#### WORK REQUEST
Extract each line holding the word "header" from the entries.

#### DATA
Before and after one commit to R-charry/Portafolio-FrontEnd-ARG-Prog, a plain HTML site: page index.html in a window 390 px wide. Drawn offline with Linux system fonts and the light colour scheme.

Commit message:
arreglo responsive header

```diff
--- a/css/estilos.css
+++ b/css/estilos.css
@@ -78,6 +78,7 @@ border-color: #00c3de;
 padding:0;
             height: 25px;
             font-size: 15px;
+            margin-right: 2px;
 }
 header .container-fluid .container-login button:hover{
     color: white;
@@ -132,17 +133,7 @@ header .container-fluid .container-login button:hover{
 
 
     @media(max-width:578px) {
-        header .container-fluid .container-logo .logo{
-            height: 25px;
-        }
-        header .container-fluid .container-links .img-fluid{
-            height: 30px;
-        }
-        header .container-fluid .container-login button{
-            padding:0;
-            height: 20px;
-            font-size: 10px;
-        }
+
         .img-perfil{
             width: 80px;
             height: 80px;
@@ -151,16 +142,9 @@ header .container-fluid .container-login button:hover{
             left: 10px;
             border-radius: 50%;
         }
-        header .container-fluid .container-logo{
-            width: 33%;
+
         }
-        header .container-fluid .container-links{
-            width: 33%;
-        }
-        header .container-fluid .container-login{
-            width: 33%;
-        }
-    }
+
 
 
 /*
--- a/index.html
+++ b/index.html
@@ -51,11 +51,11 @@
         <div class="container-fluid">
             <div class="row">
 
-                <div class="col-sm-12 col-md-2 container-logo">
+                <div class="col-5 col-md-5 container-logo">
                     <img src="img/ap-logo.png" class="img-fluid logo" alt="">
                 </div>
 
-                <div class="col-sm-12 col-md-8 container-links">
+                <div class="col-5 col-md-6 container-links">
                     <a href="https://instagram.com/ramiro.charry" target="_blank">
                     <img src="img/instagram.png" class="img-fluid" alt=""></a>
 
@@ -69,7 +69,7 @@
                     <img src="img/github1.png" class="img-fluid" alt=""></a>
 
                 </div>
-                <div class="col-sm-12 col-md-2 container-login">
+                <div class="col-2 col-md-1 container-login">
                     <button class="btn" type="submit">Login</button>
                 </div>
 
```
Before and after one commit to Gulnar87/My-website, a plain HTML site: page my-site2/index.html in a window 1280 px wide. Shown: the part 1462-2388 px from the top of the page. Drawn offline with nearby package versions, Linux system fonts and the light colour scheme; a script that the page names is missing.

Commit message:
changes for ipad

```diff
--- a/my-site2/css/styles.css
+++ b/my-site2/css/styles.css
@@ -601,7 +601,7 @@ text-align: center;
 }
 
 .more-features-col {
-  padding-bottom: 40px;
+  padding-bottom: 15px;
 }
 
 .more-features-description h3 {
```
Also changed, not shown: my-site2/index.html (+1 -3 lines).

#### COMPLETED TASK
arreglo responsive header
 header .container-fluid .container-login button:hover{
@@ -132,17 +133,7 @@ header .container-fluid .container-login button:hover{
-        header .container-fluid .container-logo .logo{
-        header .container-fluid .container-links .img-fluid{
-        header .container-fluid .container-login button{
@@ -151,16 +142,9 @@ header .container-fluid .container-login button:hover{
-        header .container-fluid .container-logo{
-        header .container-fluid .container-links{
-        header .container-fluid .container-login{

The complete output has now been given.